The possible purchase of the Choices/Bridges building and whether or not alarm services should continue to be provided by the city were among the topics discussed at last night's Sunnyside City Council workshop meeting.
The Choices building, now known as Bridges, is located next to the Sunnyside Law and Justice Center.
According to City Manager Mark Gervasi, Deputy Police Chief Phil Schenck approached him about the possibility of purchasing the building from the Sunnyside School District to allot more space for the police department.
Schenck told the city council his department needs space for offices for the gang unit and the traffic safety coordinator.
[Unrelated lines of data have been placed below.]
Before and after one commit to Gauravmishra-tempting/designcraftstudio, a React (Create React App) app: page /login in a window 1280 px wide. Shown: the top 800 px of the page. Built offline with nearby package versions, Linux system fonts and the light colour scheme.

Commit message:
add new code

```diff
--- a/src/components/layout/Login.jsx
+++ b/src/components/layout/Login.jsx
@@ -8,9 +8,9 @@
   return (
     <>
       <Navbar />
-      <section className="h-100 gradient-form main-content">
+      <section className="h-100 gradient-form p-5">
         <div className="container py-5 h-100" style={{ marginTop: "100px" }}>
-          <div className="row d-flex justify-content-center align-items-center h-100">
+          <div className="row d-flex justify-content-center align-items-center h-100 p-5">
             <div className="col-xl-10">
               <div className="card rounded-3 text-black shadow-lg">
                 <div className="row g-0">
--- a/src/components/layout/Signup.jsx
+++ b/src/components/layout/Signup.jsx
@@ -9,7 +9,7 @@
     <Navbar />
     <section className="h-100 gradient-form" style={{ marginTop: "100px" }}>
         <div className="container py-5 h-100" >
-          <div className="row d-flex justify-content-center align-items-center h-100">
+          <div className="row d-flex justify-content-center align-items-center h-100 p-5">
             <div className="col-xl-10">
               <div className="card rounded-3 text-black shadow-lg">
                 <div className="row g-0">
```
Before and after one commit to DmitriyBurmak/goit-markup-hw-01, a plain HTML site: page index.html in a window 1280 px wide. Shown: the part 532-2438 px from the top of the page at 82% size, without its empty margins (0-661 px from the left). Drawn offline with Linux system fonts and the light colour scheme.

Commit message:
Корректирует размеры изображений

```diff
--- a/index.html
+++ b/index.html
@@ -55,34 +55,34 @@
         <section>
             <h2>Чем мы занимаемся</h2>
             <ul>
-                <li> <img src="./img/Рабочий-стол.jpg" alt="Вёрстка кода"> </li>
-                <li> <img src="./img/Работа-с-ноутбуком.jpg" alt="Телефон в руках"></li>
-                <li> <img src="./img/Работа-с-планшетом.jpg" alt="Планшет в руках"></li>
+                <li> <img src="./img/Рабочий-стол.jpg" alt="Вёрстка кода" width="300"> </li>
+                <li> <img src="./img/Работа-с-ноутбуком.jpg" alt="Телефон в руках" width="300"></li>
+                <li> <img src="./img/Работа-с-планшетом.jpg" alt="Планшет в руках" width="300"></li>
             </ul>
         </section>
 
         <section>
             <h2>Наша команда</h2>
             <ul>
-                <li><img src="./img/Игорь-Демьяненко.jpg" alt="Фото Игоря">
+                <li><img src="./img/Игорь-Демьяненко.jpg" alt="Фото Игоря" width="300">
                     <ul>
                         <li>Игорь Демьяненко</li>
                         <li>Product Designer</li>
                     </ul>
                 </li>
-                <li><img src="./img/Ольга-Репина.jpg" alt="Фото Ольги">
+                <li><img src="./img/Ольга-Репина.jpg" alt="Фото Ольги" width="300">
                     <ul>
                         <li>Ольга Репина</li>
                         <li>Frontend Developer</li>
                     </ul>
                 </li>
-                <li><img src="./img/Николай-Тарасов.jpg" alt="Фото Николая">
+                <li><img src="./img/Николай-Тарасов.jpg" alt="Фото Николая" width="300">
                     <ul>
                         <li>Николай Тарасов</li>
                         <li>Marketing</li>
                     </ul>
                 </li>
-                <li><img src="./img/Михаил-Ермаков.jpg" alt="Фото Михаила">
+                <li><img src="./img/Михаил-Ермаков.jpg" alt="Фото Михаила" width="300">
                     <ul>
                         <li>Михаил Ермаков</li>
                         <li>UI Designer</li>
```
If the city decided to purchase the Bridges building from the school district, exercise and training equipment would be moved into it.
Sunnyside Superintendent of Schools Dr. Rick Cole said the discussion comes as a surprise.
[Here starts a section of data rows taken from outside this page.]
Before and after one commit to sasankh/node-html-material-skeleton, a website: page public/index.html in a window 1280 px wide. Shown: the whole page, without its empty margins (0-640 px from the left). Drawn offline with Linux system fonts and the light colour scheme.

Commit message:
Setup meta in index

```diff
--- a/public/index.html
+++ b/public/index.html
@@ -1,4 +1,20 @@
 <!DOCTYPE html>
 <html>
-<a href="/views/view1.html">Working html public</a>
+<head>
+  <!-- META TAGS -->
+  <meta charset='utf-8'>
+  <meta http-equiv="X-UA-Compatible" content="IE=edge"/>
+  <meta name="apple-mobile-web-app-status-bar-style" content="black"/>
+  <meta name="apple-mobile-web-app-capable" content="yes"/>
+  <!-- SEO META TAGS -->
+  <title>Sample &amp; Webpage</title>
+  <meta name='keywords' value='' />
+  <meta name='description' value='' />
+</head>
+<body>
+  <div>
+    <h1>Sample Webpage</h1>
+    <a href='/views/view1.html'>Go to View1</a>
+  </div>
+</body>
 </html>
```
The building currently used by the school district was the direct result of funding from the Washington State Department of Commerce.
The decision to house a program for students with gang ties was a cooperative effort between the city and the schools.
The Department of Commerce awarded the funding ($150,000), stipulating the program for students at-risk or involved in gangs be run for 10 years.
If the building is to be sold, said Cole, the program must be moved to another facility for the same $150,000.
Cole said the school district would like to see the program run from a building closer to its high school and other programs like the skills center.
"The school district has no desire to see the program go away," said Cole.
He emphasized there has been a collaborative effort between the city and the schools to provide the Bridges program. He said there is a Bridges oversight committee that also must be involved in the discussion, but ultimately can nix it.
"I haven't even had time to brief the Sunnyside School Board on the matter," said Cole.
He questioned how the discussion got on the city council's workshop agenda, stating the deputy police chief said he needed more space and suddenly the discussion was on the agenda.
School Board Director Miguel Puente serves on the Bridges Oversight Committee and said he believes that committee should have the opportunity to discuss the matter before city council makes any decisions to further pursue the purchase of the Bridges building.
Mayor Jim Restucci said the city council needs to further discuss whether or not to direct its own members of the oversight committee to enter into discussions on the matter.
He said the deputy police chief needs to present a plan for use of the facility before council can move forward, directing its oversight committee members further.
Councilwoman Theresa Hancock, concerned regarding how such a purchase might impact the city budget said, "I'd like to see where this fits into our budget...we need to think long and hard before committing any more money."
The city council moved from that discussion to the city's alarm services.
The city of Sunnyside has been providing alarm services for its citizens for approximately 20 years, according to Schenck.
He said there is a concern as to whether or not the city could be sued because it is competing with private enterprise.
Competing with private enterprise, such as unlocking car doors for citizens, resulted in lawsuits in the past, Schenck said.
He said that is why police officers no longer provide that service and he feels the alarm service is akin to that.
Schenck said the police department's receiver for the alarm service is obsolete and a study of its cost-effectiveness led him to conclude it is not.
There are 108 subscribers, of which 81 are paid subscribers, he said.
The city, said Schenck, is providing a basic service to those subscribers and the police department has responded to 971 alarms in 2010-11.
Schenck said 700 of those automatic alarms were generated by the city's service and only one of them was an actual burglary. Of the 209 calls from private alarm companies, five were actual burglaries.
He said responding to false alarms is dangerous for the citizens because officers travel at high speeds with lights on when doing so.
Schenck also believes the safety of citizens is at risk because officers could be serving them in other ways if they were not responding to what amounts to a false alarm.
"I believe there would be a 90 percent reduction in alarms if we discontinue the service," said Schenck.
After further discussion, the Sunnyside City Council decided to forward the matter to the administrative finance committee for further review and study.
Councilman Mike Farmer said, "It's gonna come down to dollars."
Also, briefly discussed was the need to have a full account of city staff positions and responsibilities.
The council expected to have in hand a list of every staff position.
Councilman Don Vlieger said, "We need to know what positions we have in the city."
He said without the knowledge of what positions are currently in place and filled, it is difficult for the city council to bargain with the employees and unions.
Gervasi brought with him an organizational chart he developed, but it wasn't what council wanted to see.
The council members were also surprised to see a community development department on the chart.
"There is no community development department," said Vlieger, stating council never approved the title of the department.
Instead the department is the building and planning department.
Restucci told Gervasi, "You can have the city planner report to you, but you cannot turn the position of building and planning into its own department (separate of public works)."
They told Gervasi the department operates under public works and the supervisor can report directly to the city manager, if he desires, without being a department director.
The city manager was instructed to bring the names and titles of positions of staff members to a future council meeting for review and discussion.